**About this task**
Every line of the entries below that mentions "output" is to be copied out.

**Input data**

+ + + +

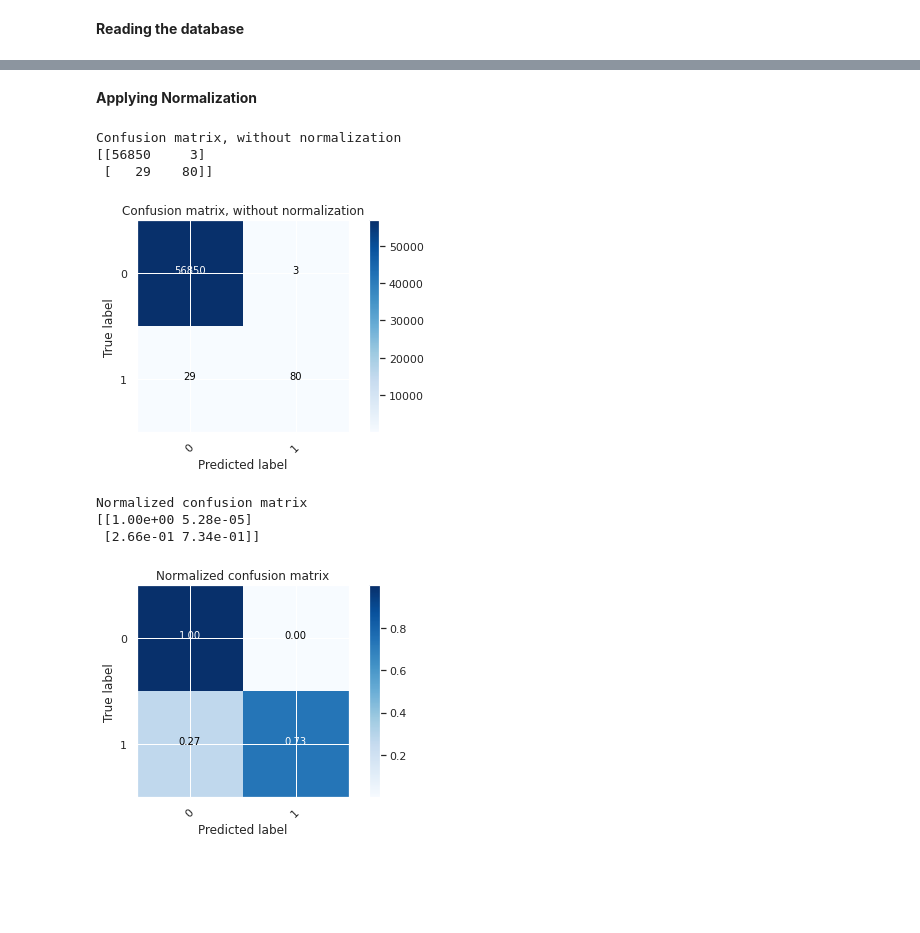
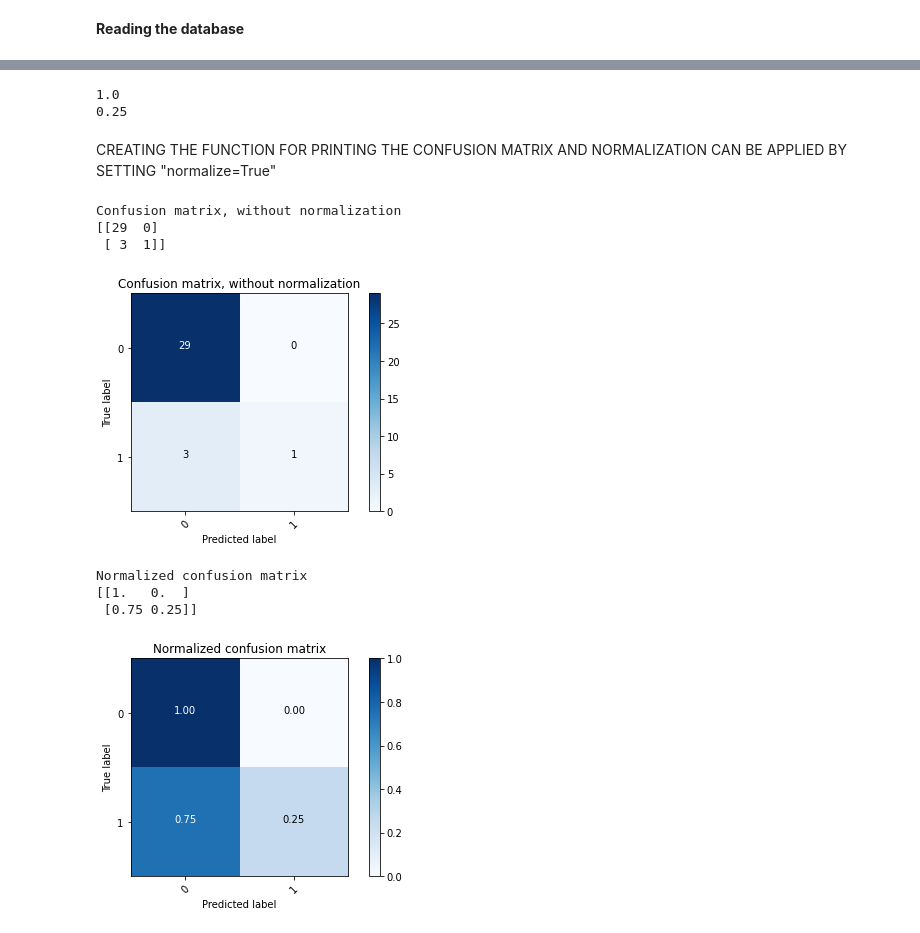
Before and after one commit to LakshaySharma-2003/PROJECTS, a Jupyter notebook: Credit_Card_Fraud_detection.ipynb, the cells around one changed output, grey strips where cells are left out. Drawn from its saved outputs; the diff is of its cells as text; code cells hidden in the pictures; blank space fills up the shorter version.

```diff
--- a/Credit_Card_Fraud_detection.ipynb
+++ b/Credit_Card_Fraud_detection.ipynb
@@ -35,6 +16,6 @@ sns.set(color_codes = True)
 # %% [markdown]
 **Reading the database**
 # %%
-df = pd.read_csv("/content/drive/MyDrive/creditcard.csv")
-df.head()
+df = pd.read_csv("/content/drive/MyDrive/credit_card_fraud_Dataset.csv")
+df.head().style.background_gradient(cmap='Blues')
 # %% [output]
@@ -68,0 +95,3 @@ Test y:(56962,)
+# %%
+for i in df.columns[3:]:
+  print(df[i].value_counts())
@@ -68,0 +114,3 @@ Test y:(56962,)
+# %%
+y=df["fraud"]
+x=df.drop("fraud",axis=1)
@@ -68,0 +121,7 @@ Test y:(56962,)
+# %%
+from sklearn.model_selection import train_test_split
+x_train,x_test,y_train,y_test=train_test_split(x,y,test_size=0.33,random_state=0)
+from sklearn.linear_model import LogisticRegression
+regressor=LogisticRegression()
+regressor.fit(x_train,y_train)
+y_pred=regressor.predict(x_test)
@@ -97 +185,9 @@ array([[56850,     3],
+# %%
+print(precision_score(y_test,y_predicted))
+print(recall_score(y_test,y_predicted))
+# %% [output]
+1.0
+0.25
+# %% [markdown]
+CREATING THE FUNCTION FOR PRINTING THE CONFUSION MATRIX AND NORMALIZATION CAN BE APPLIED BY SETTING "normalize=True"
 # %%
@@ -126,26 +224,24 @@ def plot_confusion_matrix(cm, classes,
     plt.ylabel('True label')
     plt.xlabel('Predicted label')
     plt.tight_layout()
-# %% [markdown]
-**Applying Normalization**
 # %%
 plt.figure()
-plot_confusion_matrix(cnf_matrix, classes= [0,1],
+plot_confusion_matrix(confusion_matrix(y_test, y_predicted), classes= [0,1],
                       title='Confusion matrix, without normalization')
 plt.show()
 print(" ")
 # With normalization
 plt.figure()
-plot_confusion_matrix(cnf_matrix, classes= [0,1], normalize=True,
+plot_confusion_matrix(confusion_matrix(y_test, y_predicted), classes= [0,1], normalize=True,
                       title='Normalized confusion matrix')
 
 plt.show()
 # %% [output]
 Confusion matrix, without normalization
-[[56850     3]
- [   29    80]]
+[[29  0]
+ [ 3  1]]
-[figure, old version]
+[figure, new version]
 Normalized confusion matrix
-[[1.00e+00 5.28e-05]
- [2.66e-01 7.34e-01]]
+[[1.   0.  ]
+ [0.75 0.25]]
-[figure, old version]
+[figure, new version]
```
Also changed, not shown: parts of 33 cells of this notebook.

+ + + +

**Answer for the task**
Before and after one commit to LakshaySharma-2003/PROJECTS, a Jupyter notebook: Credit_Card_Fraud_detection.ipynb, the cells around one changed output, grey strips where cells are left out. Drawn from its saved outputs; the diff is of its cells as text; code cells hidden in the pictures; blank space fills up the shorter version.
 # %% [output]
+# %% [output]
 # %% [output]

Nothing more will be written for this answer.